3. Find a fellow baker, preferably someone with a bit more experience than you. Conversations with them will re-spark your interest and desire to bake if it's waning, and you will undoubtedly pick up a few tips along the way. Reading about what other bakers are doing is also extremely helpful and inspiring.
4. If you are able, use flour that has been freshly milled. Sometimes you don't know what you're getting on a grocery store shelf in terms of freshness. We are fortunate to have a flour mill just down the road. Often times small, independently owned health food stores stock local flour that is more likely to have been milled fairly recently. It's not a necessity and don't break the bank doing it. But I noticed a real difference in activity from my starter when I started using fresher flour.
5. Temperature. Temperature. Temperature!!!! It is everything. Think about what season it is, what temperature is it outside. During colder months, your starter will benefit from warmer water during a feeding. In addition, a colder house will greatly affect your starter's activity level. We keep a fairly warm house, but I still keep my starter in a little cabinet directly above the fridge. Appliances like a refrigerator exude a surprising amount of heat, so take advantage of that. During the winter, starters may also benefit from more than one feeding a day, if you don't already do so. 72-75 degrees F ambient temperature is ideal.
King Arthur Flour's sourdough starter tutorial
The Ktchn's sourdough starter tutorial
The Bread Builders: Hearth Loves and Masonry Ovens
Tara Jensen + Smoke Signals Bakery
Rich Orris's baker's formula calculator
Blue Oven Bakery
Berkshire Mountain Bakery
Basic Sourdough Starter
White bread flour
Whole wheat bread flour
For convenience, make a bulk mix of half white bread flour and half whole wheat bread flour to use for feedings.
2 1/2 pounds of each, totaling 5 pounds of flour works well.
In a container that will hold heat well, such as high grade plastic or glass, combine equal parts flour and water:
4 ounces of flour mix and 4 ounces of water.
The water should ideally be 78 - 80 degrees F. But if your house is very cold, you can use up to 90 degree F water.
Mix the flour and water until a thick, lump free batter forms. Cover the container with a cloth and let is sit in a dark,
warm spot for at least 24 hours.

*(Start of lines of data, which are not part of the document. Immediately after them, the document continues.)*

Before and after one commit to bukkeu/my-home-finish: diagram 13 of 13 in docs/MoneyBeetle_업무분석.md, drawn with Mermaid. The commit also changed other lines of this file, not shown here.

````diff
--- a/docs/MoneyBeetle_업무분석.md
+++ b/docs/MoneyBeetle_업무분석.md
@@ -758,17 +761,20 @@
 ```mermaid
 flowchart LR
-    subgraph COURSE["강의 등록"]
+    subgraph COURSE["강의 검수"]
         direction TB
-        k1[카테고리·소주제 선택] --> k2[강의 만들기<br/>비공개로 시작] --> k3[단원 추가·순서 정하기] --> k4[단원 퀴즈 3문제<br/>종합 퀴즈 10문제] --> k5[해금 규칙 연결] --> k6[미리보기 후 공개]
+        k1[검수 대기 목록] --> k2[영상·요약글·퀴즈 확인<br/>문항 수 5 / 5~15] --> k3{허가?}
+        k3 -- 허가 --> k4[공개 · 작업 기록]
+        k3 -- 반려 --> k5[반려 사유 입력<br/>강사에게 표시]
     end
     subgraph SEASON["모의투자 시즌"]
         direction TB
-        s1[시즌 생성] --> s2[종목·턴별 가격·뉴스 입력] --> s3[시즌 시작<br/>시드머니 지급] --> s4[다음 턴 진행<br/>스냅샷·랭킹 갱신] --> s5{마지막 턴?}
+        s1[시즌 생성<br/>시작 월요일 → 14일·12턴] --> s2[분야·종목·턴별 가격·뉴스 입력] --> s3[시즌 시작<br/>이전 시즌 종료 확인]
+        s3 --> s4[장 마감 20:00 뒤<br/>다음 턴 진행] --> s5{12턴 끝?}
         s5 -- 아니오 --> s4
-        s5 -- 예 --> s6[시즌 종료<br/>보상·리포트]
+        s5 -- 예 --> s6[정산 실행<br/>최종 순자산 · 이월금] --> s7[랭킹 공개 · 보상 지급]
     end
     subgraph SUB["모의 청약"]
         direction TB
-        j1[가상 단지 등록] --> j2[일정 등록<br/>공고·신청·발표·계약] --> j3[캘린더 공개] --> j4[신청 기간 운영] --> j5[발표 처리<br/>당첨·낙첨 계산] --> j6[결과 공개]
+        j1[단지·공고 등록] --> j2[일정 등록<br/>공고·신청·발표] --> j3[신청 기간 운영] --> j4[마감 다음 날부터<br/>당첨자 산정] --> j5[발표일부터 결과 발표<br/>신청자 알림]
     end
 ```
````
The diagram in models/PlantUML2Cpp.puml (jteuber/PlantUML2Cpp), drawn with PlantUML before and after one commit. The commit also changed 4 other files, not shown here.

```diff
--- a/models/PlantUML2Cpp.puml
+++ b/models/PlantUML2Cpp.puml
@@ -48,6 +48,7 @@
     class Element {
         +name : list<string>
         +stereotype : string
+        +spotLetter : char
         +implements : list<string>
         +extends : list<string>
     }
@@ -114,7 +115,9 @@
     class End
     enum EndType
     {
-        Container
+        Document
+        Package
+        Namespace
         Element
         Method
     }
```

Check your starter around the same time you made it yesterday. Ideally there should be a few bubbles and the starter should smell yeasty and slightly sweet.

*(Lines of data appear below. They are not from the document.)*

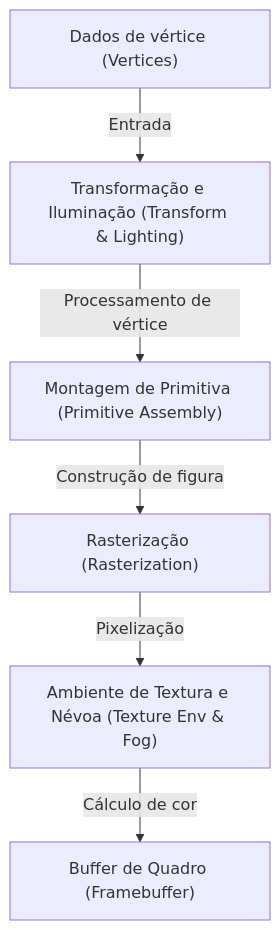
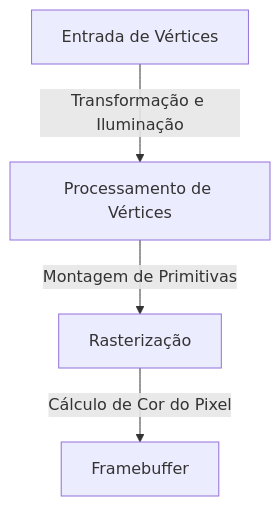
Before and after one commit to kenjinote/blog: the first of 2 diagrams in content/post/opengl-basics-and-history/index.pt.md, drawn with Mermaid. The commit also changed other lines of this file and 129 other files, not shown here.

````diff
--- a/content/post/opengl-basics-and-history/index.pt.md
+++ b/content/post/opengl-basics-and-history/index.pt.md
@@ -41,15 +35,6 @@
 ```mermaid
 graph TD
-    A["Dados de vértice (Vertices)"]
-    B["Transformação e Iluminação (Transform & Lighting)"]
-    C["Montagem de Primitiva (Primitive Assembly)"]
-    D["Rasterização (Rasterization)"]
-    E["Ambiente de Textura e Névoa (Texture Env & Fog)"]
-    F["Buffer de Quadro (Framebuffer)"]
-
-    A -- "Entrada" --> B
-    B -- "Processamento de vértice" --> C
-    C -- "Construção de figura" --> D
-    D -- "Pixelização" --> E
-    E -- "Cálculo de cor" --> F
+    A["Entrada de Vértices"] -- "Transformação e Iluminação" --> B["Processamento de Vértices"]
+    B -- "Montagem de Primitivas" --> C["Rasterização"]
+    C -- "Cálculo de Cor do Pixel" --> D["Framebuffer"]
 ```
````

Feed your starter with the same equal parts of flour and water (4 oz: 4oz), mix to combine, cover and let sit again.
If the starter doesn't seem very active, let it sit another day before feeding.
Your starter should be dotted with bubbles, maybe even foamy and visibly aerated. The smell will be more acidic. Feed it again with equal parts flour and water, stir, cover and let it be for another 24 hours.

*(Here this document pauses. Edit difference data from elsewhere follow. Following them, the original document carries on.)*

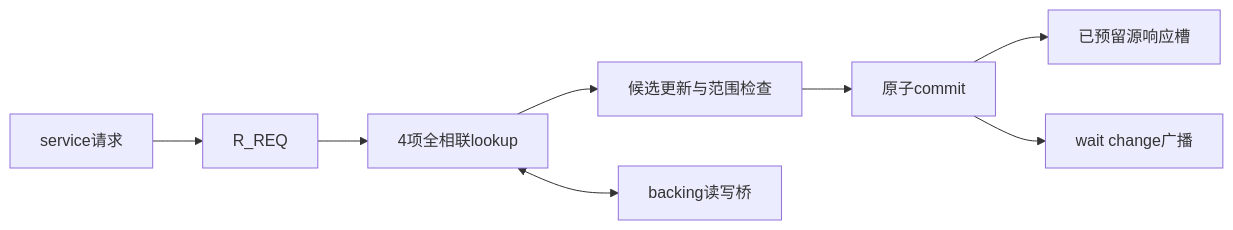
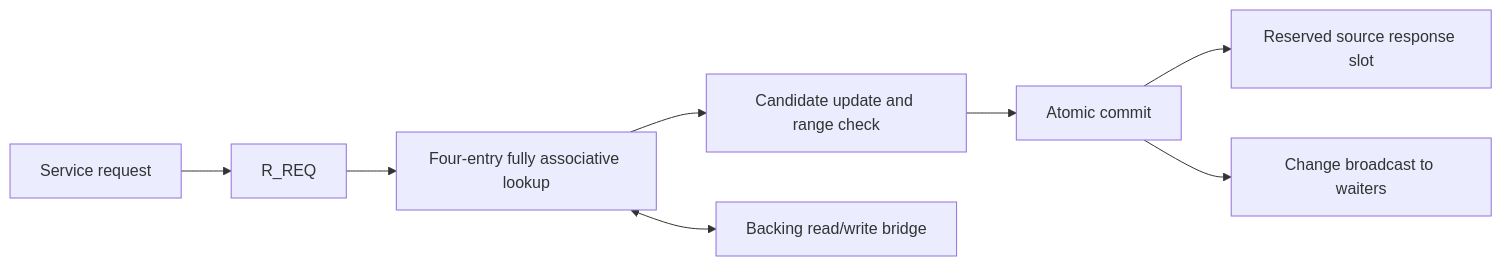
One commit to yuhin777/Allegro changed the diagram in doc/rtl_specs/mbarrier/blackwell_mbarrier_unit.md. Above: the diagram before and after it, drawn with Mermaid. The commit also changed other lines of this file and 45 other files, not shown here.

````diff
--- a/doc/rtl_specs/mbarrier/blackwell_mbarrier_unit.md
+++ b/doc/rtl_specs/mbarrier/blackwell_mbarrier_unit.md
@@ -20,10 +20,10 @@
 ```mermaid
 flowchart LR
-  I[service请求] --> Q[R_REQ]
-  Q --> L[4项全相联lookup]
-  L --> U[候选更新与范围检查]
-  U --> C[原子commit]
-  C --> R[已预留源响应槽]
-  C --> W[wait change广播]
-  L <--> B[backing读写桥]
+  I["Service request"] --> Q[R_REQ]
+  Q --> L["Four-entry fully associative lookup"]
+  L --> U["Candidate update and range check"]
+  U --> C["Atomic commit"]
+  C --> R["Reserved source response slot"]
+  C --> W["Change broadcast to waiters"]
+  L <--> B["Backing read/write bridge"]
 ```
````
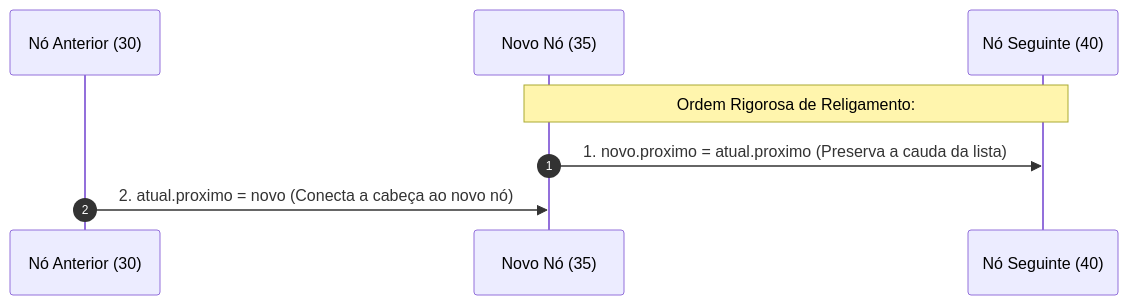
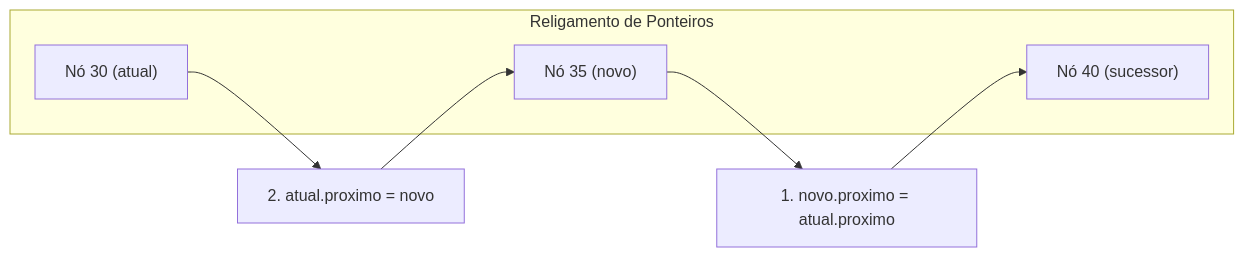
One commit to murilolol/unifef changed diagram 18 of 27 in 4º Semestre/[Prof. Wesley Soares] Estrutura de Dados I/Resumos-IA/Caderno-Consolidado.md. Above: the diagram before and after it, drawn with Mermaid. The commit also changed other lines of this file and 40 other files, not shown here.

````diff
--- a/4º Semestre/[Prof. Wesley Soares] Estrutura de Dados I/Resumos-IA/Caderno-Consolidado.md
+++ b/4º Semestre/[Prof. Wesley Soares] Estrutura de Dados I/Resumos-IA/Caderno-Consolidado.md
@@ -631,11 +798,14 @@
 ```mermaid
-sequenceDiagram
-    autonumber
-    participant Ant as Nó Anterior (30)
-    participant Novo as Novo Nó (35)
-    participant Prox as Nó Seguinte (40)
-
-    Note over Novo,Prox: Ordem Rigorosa de Religamento:
-    Novo->>Prox: 1. novo.proximo = atual.proximo (Preserva a cauda da lista)
-    Ant->>Novo: 2. atual.proximo = novo (Conecta a cabeça ao novo nó)
+flowchart LR
+    subgraph Religamento["Religamento de Ponteiros"]
+        N30["Nó 30 (atual)"]
+        N35["Nó 35 (novo)"]
+        N40["Nó 40 (sucessor)"]
+    end
+    
+    Passo1["1. novo.proximo = atual.proximo"]
+    Passo2["2. atual.proximo = novo"]
+    
+    N30 --> Passo2 --> N35
+    N35 --> Passo1 --> N40
 ```
````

When you check your starter today, it should be even looser than the day before, webbed with more bubbles, frothier and more acidic in smell. There may even be signs that it rose and fell overnight. Feed it the usual equal parts flour and water, stir, cover and let is sit another day.
Your starter should be dramatically foamy and webbed with bubbles, or show signs that it doubled in bulk and fell since you check it last. When you stir the starter, it will feel more liquid-like. At this point, bulk feeding is over. From now on, discard about half of the starter, and feed it the usual equal parts flour and water. Stir, cover and put it to bed.
The starter should look similar to the day before, with lots of vigorous activity. You can bake today if you'd like. After using some of the starter to bake with, be sure you feed the remainder, stir, cover and put away until tomorrow.
Day 7 and Beyond
If you plan on baking multiple times a week, continue to use what you need of the starter, and then feed it equal parts flour and water as usual. If you are only going to bake with it intermittently, cover your starter tightly with plastic wrap or a fitted lid and store it in the fridge. Once a week, remove the starter to feed it by discarding half, feeding equal parts flour and water, then leaving it out overnight before putting it back in the fridge. It will give the yeast some time to recuperate.